■ **LISTED RECORDS**:
* * * * * * *
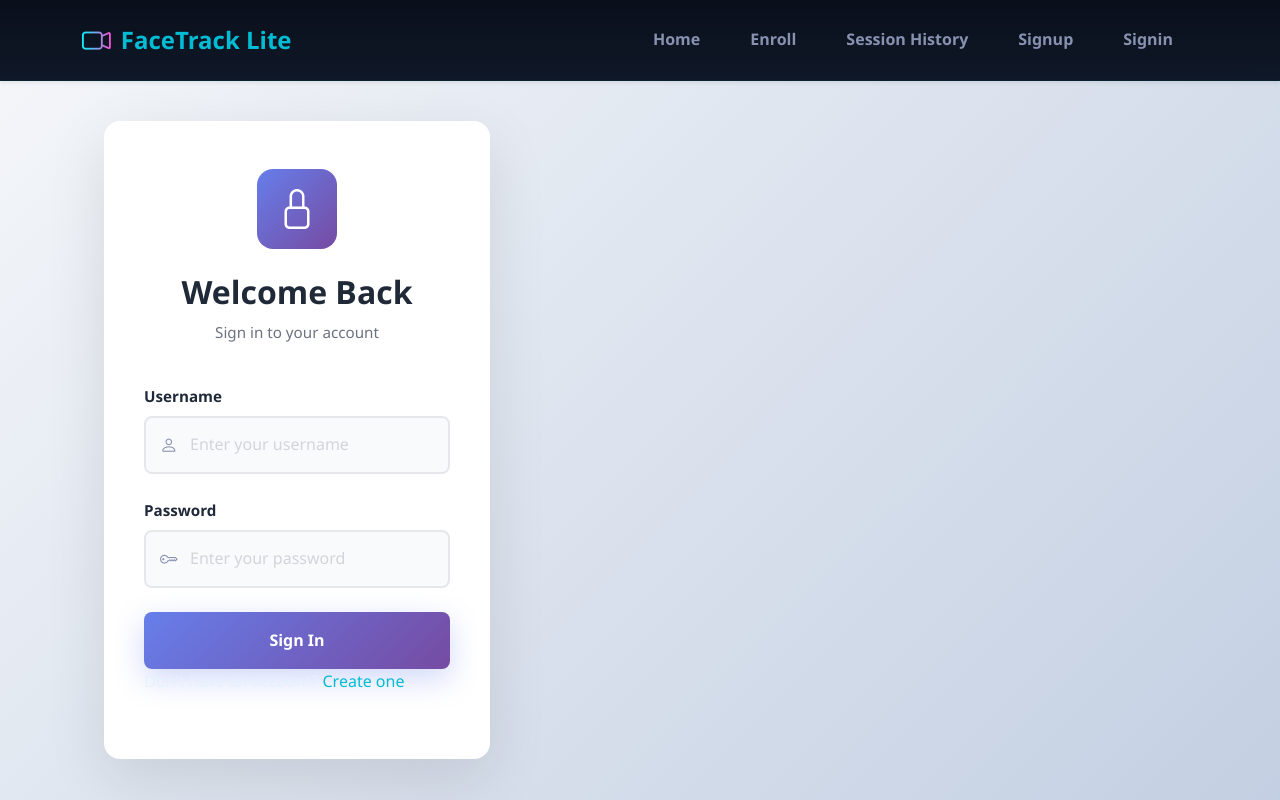
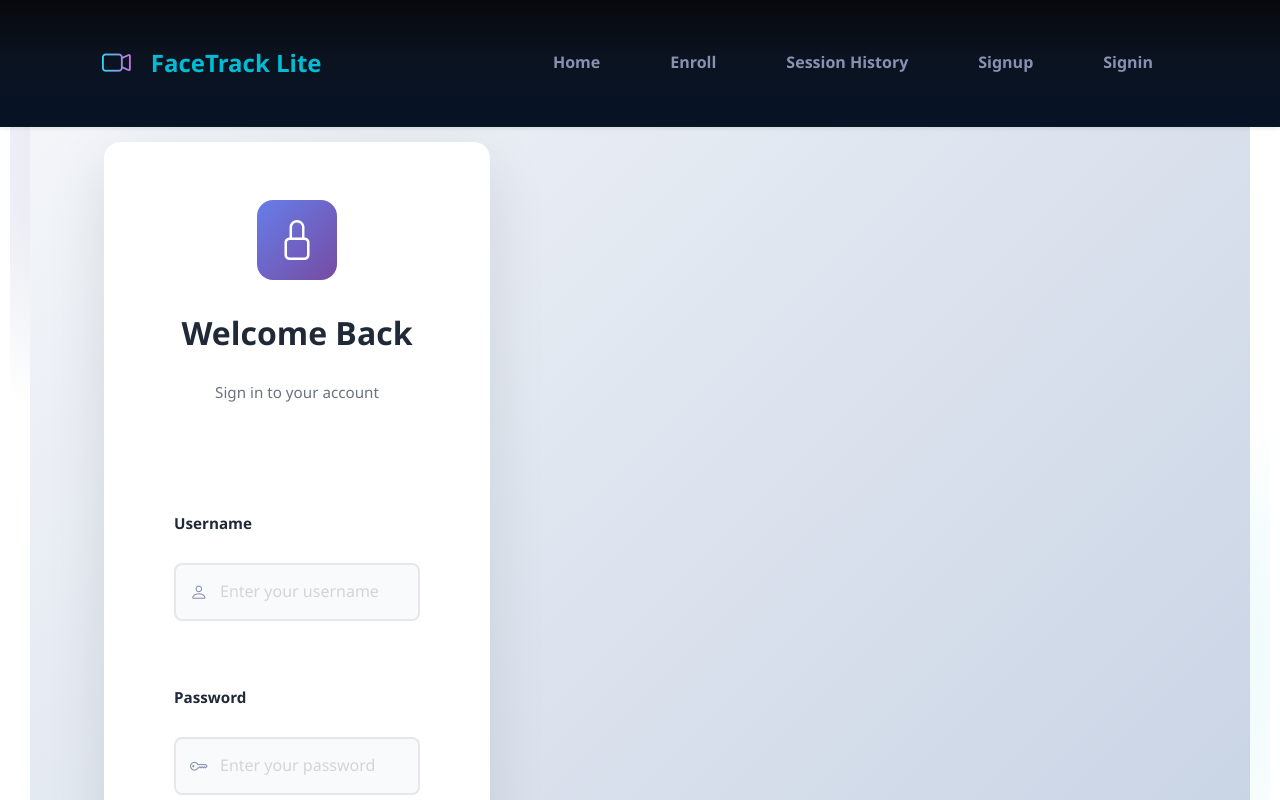
Before and after one commit to peter-njoro/ReconRoll, a React (Vite) app in the folder facetrack-frontend/: page /login in a window 1280 px wide. Shown: the top 800 px of the page. Built offline with nearby package versions, Linux system fonts and the light colour scheme; no server answers.

Commit message:
fixed up some styles.

```diff
--- a/facetrack-frontend/src/App.css
+++ b/facetrack-frontend/src/App.css
@@ -23,7 +23,7 @@ body {
 /* ==================== NAVBAR STYLING ==================== */
 
 .navbar {
-  background: linear-gradient(180deg, rgba(6,10,18,0.85), rgba(6,10,18,0.6)) !important;
+  /* background: linear-gradient(180deg, rgba(6,10,18,0.85), rgba(6,10,18,0.6)) !important; */
   padding: 0.75rem 0 !important;
   top: 0;
   z-index: 1100;
@@ -176,7 +176,7 @@ body {
 }
 
 .btn-primary-gradient {
-  background: linear-gradient(90deg, rgba(0,245,255,0.12), rgba(255,79,216,0.08));
+  background: linear-gradient(135deg, #667eea 0%, #764ba2 100%);
   color: #e6fbff;
   border: 1px solid rgba(0,245,255,0.12);
   box-shadow: 0 10px 40px rgba(0,0,0,0.6), 0 0 30px rgba(0,245,255,0.04) inset;
@@ -355,7 +355,7 @@ body {
 /* CTA Section */
 .cta-section {
   padding: 6rem 0;
-  background: linear-gradient(90deg, rgba(0,245,255,0.06), rgba(255,79,216,0.04));
+  background: linear-gradient(180deg, #07080a 0%, #0b1320 45%, #071226 100%);
   color: #e6fbff;
   text-align: center;
   border-top: 1px solid rgba(255,255,255,0.02);
@@ -562,7 +562,9 @@ body {
   color: #6b7280;
   font-size: 0.95rem;
 }
-
+.auth-footer {
+  color: var(--text-secondary);
+}
 .form-group {
   margin-bottom: 1.5rem;
 }
@@ -692,7 +694,11 @@ body {
   margin-bottom: 1.5rem;
   font-size: 0.9rem;
 }
-
+.error-text {
+  color: var(--error-color);
+  font-size: 0. ninerem;
+  margin-top: 0.5rem;
+}
 .form-footer {
   text-align: center;
   margin-top: 1.5rem;
@@ -886,6 +892,7 @@ body {
   padding: 1.5rem;
   background: linear-gradient(135deg, #667eea 0%, #764ba2 100%);
   color: white;
+  border-radius:12px;
 }
 
 .session-subject {
--- a/facetrack-frontend/src/App.jsx
+++ b/facetrack-frontend/src/App.jsx
@@ -33,9 +33,8 @@ const Navbar = () => {
           {user ? (
             <>
               <li className="nav-item">
-                <span className="navbar-text">Hello, {user.username}.</span>
+                <span className="navbar-text"><a className="nav-link" href="/profile">Hello, {user.username}.</a></span>
               </li>
-              <li className="nav-item"><a className="nav-link" href="/profile">Profile</a></li>
               <li className="nav-item">
                 <button className="nav-link btn btn-link" onClick={handleLogout}>
                   Logout
--- a/facetrack-frontend/src/styles.css
+++ b/facetrack-frontend/src/styles.css
@@ -21,7 +21,7 @@
 
 * {
   margin: 0;
-  padding: 0;
+  padding: 10px;
   box-sizing: border-box;
 }
 
@@ -38,7 +38,8 @@ body {
 
 /* Navbar Styles */
 .navbar {
-  background-color: rgba(17, 34, 64, 0.95) !important;
+  /* background-color: rgba(17, 34, 64, 0.95) !important; */
+  background: linear-gradient(180deg, #07080a 0%, #0b1320 45%, #071226 100%);
   backdrop-filter: blur(10px);
   border-bottom: 1px solid rgba(0, 188, 212, 0.1);
   padding: 1rem 0;
```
* * * * * * *
State how many lines in the records contain the string "body". Give the number with no words around it.

7